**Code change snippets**
§

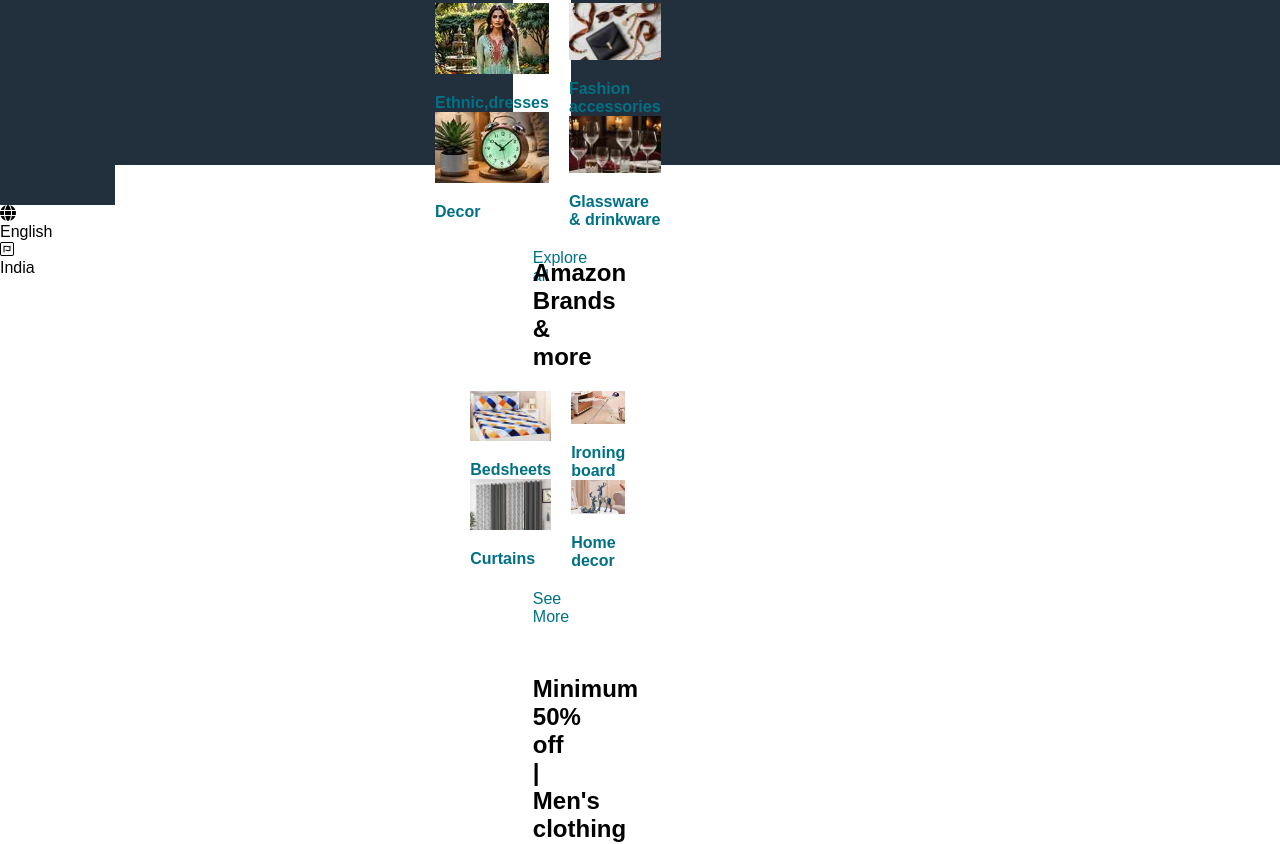
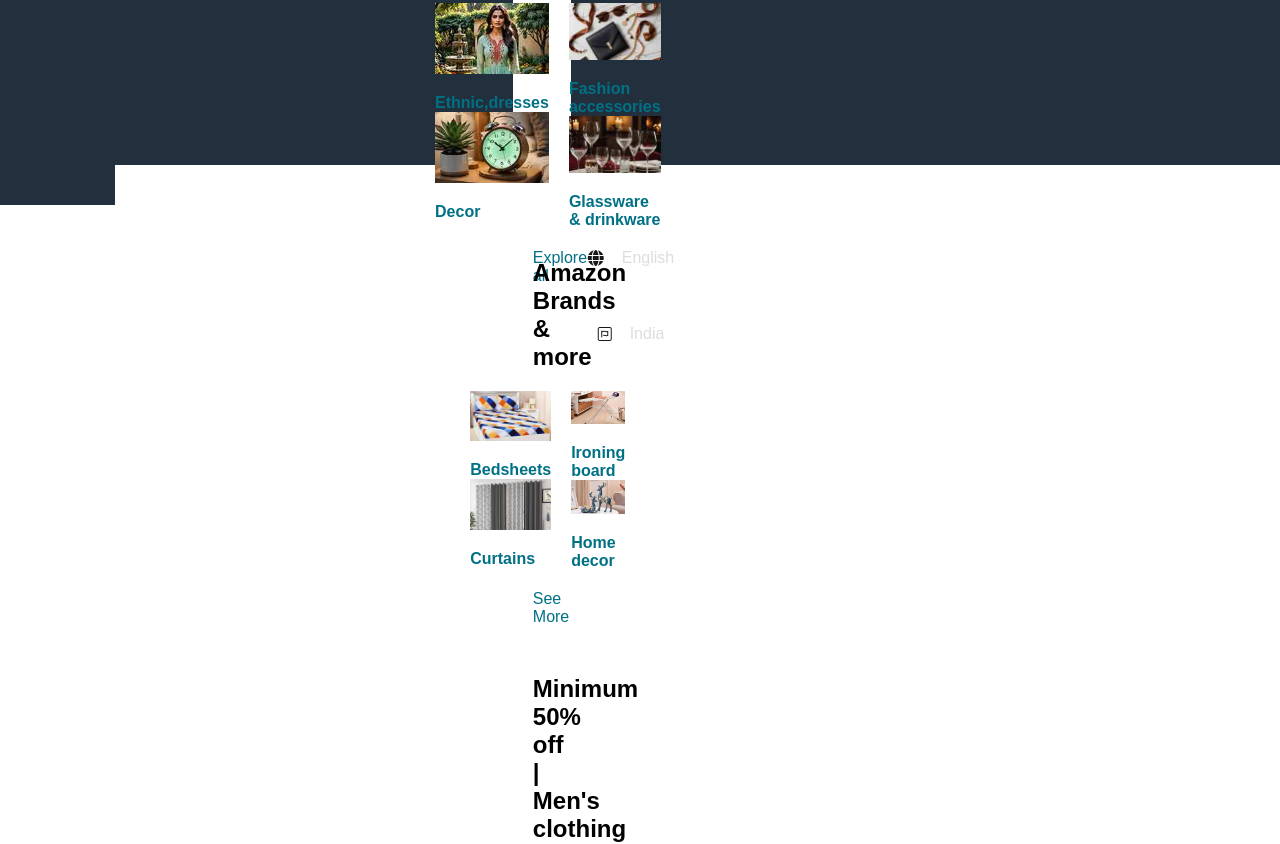
Before and after one commit to Divika-23/Amazon-Clone, a plain HTML site: page index.html in a window 1280 px wide. Shown: the part 1106-1950 px from the top of the page. Drawn offline with Linux system fonts and the light colour scheme; files whose address does not match are found by name.

Commit message:
Style footer language selection with icons, border, and text spacing

```diff
--- a/style.css
+++ b/style.css
@@ -352,3 +352,22 @@ img1{
    width:115px;
     background-size:cover;
 }
+
+.lang{
+    display:flex;
+    justify-content: center;
+    align-items: center;
+    border:2px solid white;
+    border-radius: 4px;
+    margin:30px;
+    padding:10px 10px 10px 10px;
+}
+.lang i{
+    opacity: 0.9;
+
+}
+.lang p{
+    padding-left:15px;
+    color: #DDDDDD;
+    padding:2px 18px 2px 18px;
+}
```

§

The line with "Style footer language", the last line of the data above, and every line between them should be duplicated exactly, with nothing else.

Style footer language selection with icons, border, and text spacing

```diff
--- a/style.css
+++ b/style.css
@@ -352,3 +352,22 @@ img1{
    width:115px;
     background-size:cover;
 }
+
+.lang{
+    display:flex;
+    justify-content: center;
+    align-items: center;
+    border:2px solid white;
+    border-radius: 4px;
+    margin:30px;
+    padding:10px 10px 10px 10px;
+}
+.lang i{
+    opacity: 0.9;
+
+}
+.lang p{
+    padding-left:15px;
+    color: #DDDDDD;
+    padding:2px 18px 2px 18px;
+}
```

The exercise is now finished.